The Blue Ridge section of the Parkway has more elevation, including some 6,000 foot peaks,  and is over 400 miles long.  Sometimes there's even cool relief from the heat wave.  The speed limit increases to 45,  still a casual stroll along the ridge of the Appalachians.
Along the Blue Ridge, rhododendrons grow wild.  In the spring, the parkway is a pink cloud.  I think there are no bad seasons here on the parkway.  Summer is green with wildflowers.  Butterflies are abundant on the pink phlox, queen ann's lace and rudbeckia.  Here the native flora that botanists from England harvested when the land was still wild grows in abundance.  There's also wildlife, although it is harder to photograph.  I saw two black bears as they scuttled across the road and into the bushes, several wild turkies, and deer.  All of them were quite shy.

The park service has preserved split rail fences along the parkway....a delightful way to separate the picturesque farms from the highway.  At one waypoint, five styles of spit rail fence are on display.

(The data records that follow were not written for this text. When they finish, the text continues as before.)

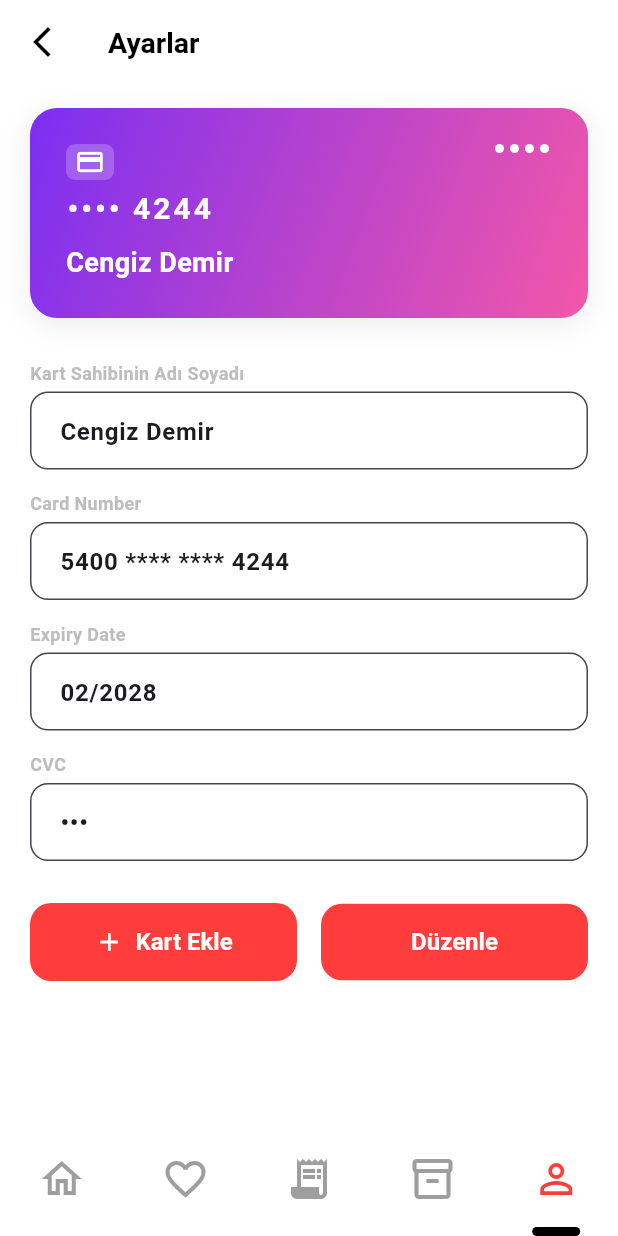
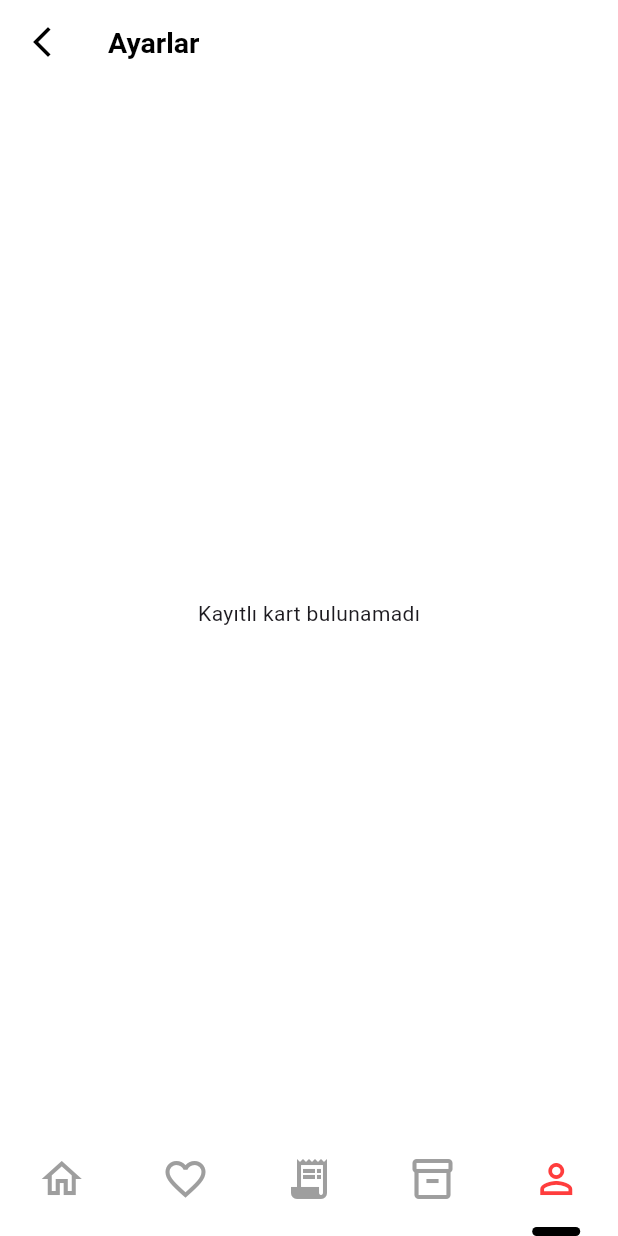
Before and after one commit to iremsu-erdemir/E-Kantin_3, a Flutter app: the OdemeKartiYonetimPage screen opened directly, on a phone screen of 412 x 824 dp. Run offline on Flutter 3.47's test engine with Material 3 defaults, Android fonts, the phone set to English and light mode, and no system bars; our stand-ins replace shared_preferences; accounts and stored records are empty; Roboto replaces fonts that are missing (Poppins).

Commit message:
Kart Ayarları yapılıyor...

```diff
--- a/lib/screens/card_list_page.dart
+++ b/lib/screens/card_list_page.dart
@@ -1,8 +1,33 @@
 import 'package:flutter/material.dart';
 import '../components/ek_bottom_nav_bar.dart';
+import '../models/user_card.dart';
+import '../services/user_card_service.dart';
 
-class OdemeKartiYonetimPage extends StatelessWidget {
+class OdemeKartiYonetimPage extends StatefulWidget {
   const OdemeKartiYonetimPage({Key? key}) : super(key: key);
+
+  @override
+  State<OdemeKartiYonetimPage> createState() => _OdemeKartiYonetimPageState();
+}
+
+class _OdemeKartiYonetimPageState extends State<OdemeKartiYonetimPage> {
+  List<UserCard> userCards = [];
+  bool isLoading = true;
+  int selectedCardIndex = 0;
+
+  @override
+  void initState() {
+    super.initState();
+    _loadUserCards();
+  }
+
+  Future<void> _loadUserCards() async {
+    userCards = await UserCardService.getCards();
+    setState(() {
+      isLoading = false;
+      selectedCardIndex = 0;
+    });
+  }
 
   @override
   Widget build(BuildContext context) {
@@ -30,16 +55,36 @@ class OdemeKartiYonetimPage extends StatelessWidget {
         ),
         centerTitle: false,
       ),
-      body: SingleChildScrollView(
-        child: Padding(
+      body: isLoading
+          ? const Center(child: CircularProgressIndicator())
+          : userCards.isEmpty
+          ? const Center(child: Text('Kayıtlı kart bulunamadı'))
+          : SingleChildScrollView(
               padding: const EdgeInsets.symmetric(horizontal: 20, vertical: 16),
               child: Column(
                 crossAxisAlignment: CrossAxisAlignment.start,
                 children: [
-              // Kart
-              Container(
-                width: double.infinity,
-                height: 140,
+                  SizedBox(
+                    height: 160,
+                    child: PageView.builder(
+                      controller: PageController(
+                        viewportFraction: 0.88,
+                        initialPage: selectedCardIndex,
+                      ),
+                      itemCount: userCards.length,
+                      onPageChanged: (index) {
+                        setState(() {
+                          selectedCardIndex = index;
+                        });
+                      },
+                      itemBuilder: (context, index) {
+                        final card = userCards[index];
+                        return AnimatedContainer(
+                          duration: const Duration(milliseconds: 200),
+                          margin: EdgeInsets.symmetric(
+                            horizontal: index == selectedCardIndex ? 0 : 8,
+                            vertical: 8,
+                          ),
                           decoration: BoxDecoration(
                             borderRadius: BorderRadius.circular(18),
                             gradient: const LinearGradient(
@@ -57,10 +102,9 @@ class OdemeKartiYonetimPage extends StatelessWidget {
                           ),
                           child: Stack(
                             children: [
-                    // Çip ve desen
                               Positioned(
-                      left: 24,
-                      top: 24,
+                                left: 16, // daha sola
+                                top: 12, // daha yukarı
                                 child: Container(
                                   width: 32,
                                   height: 24,
@@ -68,7 +112,7 @@ class OdemeKartiYonetimPage extends StatelessWidget {
                                     color: Colors.white.withOpacity(0.22),
                                     borderRadius: BorderRadius.circular(6),
                                   ),
-                        child: Icon(
+                                  child: const Icon(
                                     Icons.credit_card,
                                     color: Colors.white,
                                     size: 20,
@@ -81,8 +125,10 @@ class OdemeKartiYonetimPage extends StatelessWidget {
                                 child: Row(
                                   children: List.generate(
                                     4,
-                          (index) => Padding(
-                            padding: const EdgeInsets.symmetric(horizontal: 2),
+                                    (i) => Padding(
+                                      padding: const EdgeInsets.symmetric(
+                                        horizontal: 2,
+                                      ),
                                       child: Container(
                                         width: 6,
                                         height: 6,
@@ -95,7 +141,6 @@ class OdemeKartiYonetimPage extends StatelessWidget {
                                   ),
                                 ),
                               ),
-                    // Kart Bilgileri
                               Padding(
                                 padding: const EdgeInsets.symmetric(
                                   horizontal: 24,
@@ -104,23 +149,31 @@ class OdemeKartiYonetimPage extends StatelessWidget {
                                 child: Column(
                                   mainAxisAlignment: MainAxisAlignment.end,
                                   crossAxisAlignment: CrossAxisAlignment.start,
-                        children: const [
+                                  children: [
                                     Text(
-                            '•••• 4244',
-                            style: TextStyle(
+                                      userCards[index].maskedNumber,
+                                      style: const TextStyle(
                                         color: Colors.white,
                                         fontWeight: FontWeight.bold,
                                         fontSize: 20,
                                         letterSpacing: 2,
                                       ),
                                     ),
-                          SizedBox(height: 8),
+                                    const SizedBox(height: 8),
                                     Text(
-                            'Cengiz Demir',
-                            style: TextStyle(
+                                      userCards[index].cardHolder,
+                                      style: const TextStyle(
                                         color: Colors.white,
                                         fontWeight: FontWeight.bold,
                                         fontSize: 18,
+                                      ),
+                                    ),
+                                    const SizedBox(height: 4),
+                                    Text(
+                                      'Son Kullanma: ${userCards[index].expiryDate}',
+                                      style: const TextStyle(
+                                        color: Colors.white70,
+                                        fontSize: 14,
                                       ),
                                     ),
                                   ],
@@ -128,37 +181,36 @@ class OdemeKartiYonetimPage extends StatelessWidget {
                               ),
                             ],
                           ),
+                        );
+                      },
+                    ),
                   ),
                   const SizedBox(height: 28),
-              // Kart Sahibinin Adı Soyadı
-              const _LabelField(
+                  _LabelField(
                     label: 'Kart Sahibinin Adı Soyadı',
                     labelEn: '',
-                hint: 'Cengiz Demir',
-                initialValue: 'Cengiz Demir',
+                    hint: userCards[selectedCardIndex].cardHolder,
+                    initialValue: userCards[selectedCardIndex].cardHolder,
                     readOnly: true,
                   ),
-              SizedBox(height: 14),
-              // Card Number
-              const _LabelField(
+                  const SizedBox(height: 14),
+                  _LabelField(
                     label: 'Card Number',
                     labelEn: '',
-                hint: '5400 **** **** 4244',
-                initialValue: '5400 **** **** 4244',
+                    hint: userCards[selectedCardIndex].maskedNumber,
+                    initialValue: userCards[selectedCardIndex].maskedNumber,
                     readOnly: true,
                   ),
-              SizedBox(height: 14),
-              // Expiry Date
-              const _LabelField(
+                  const SizedBox(height: 14),
+                  _LabelField(
                     label: 'Expiry Date',
                     labelEn: '',
-                hint: '02/2028',
-                initialValue: '02/2028',
+                    hint: userCards[selectedCardIndex].expiryDate,
+                    initialValue: userCards[selectedCardIndex].expiryDate,
                     readOnly: true,
                   ),
-              SizedBox(height: 14),
-              // CVC
-              const _LabelField(
+                  const SizedBox(height: 14),
+                  _LabelField(
                     label: 'CVC',
                     labelEn: '',
                     hint: '***',
@@ -167,7 +219,6 @@ class OdemeKartiYonetimPage extends StatelessWidget {
                     isCvc: true,
                   ),
                   const SizedBox(height: 28),
-              // Butonlar
                   Row(
                     children: [
                       Expanded(
@@ -214,7 +265,6 @@ class OdemeKartiYonetimPage extends StatelessWidget {
                   ),
                   const SizedBox(height: 24),
                 ],
-          ),
               ),
             ),
       bottomNavigationBar: EKBottomNavBar(
```
Also changed, not shown: lib/screens/payment.dart (+31 -0 lines). Lines whose indentation alone changed are shown as unchanged.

The artisty and the beauty of the stonework, the winding, undulating highway, the waypoints, the overlooks,  all built during the Great Depression, convince me that the our current recession would be worth suffering through if one more Parkway were built with our tax dollars.  I find it sad that nothing permanent like this drive in the clouds will be left to show for our investment in bailouts and rescues. I'd rather have a scenic highway than AIG.

1 comment:

jbander25 said...

AHHH.. this takes me back....
I took this route in the late summer of 1970 with my Dad, driving my new-to-me car from New York to Houston. I still have a stool I got at some handcrafters place just off the Parkway. It is truly a lovely trip. Thanks for the lyrical post.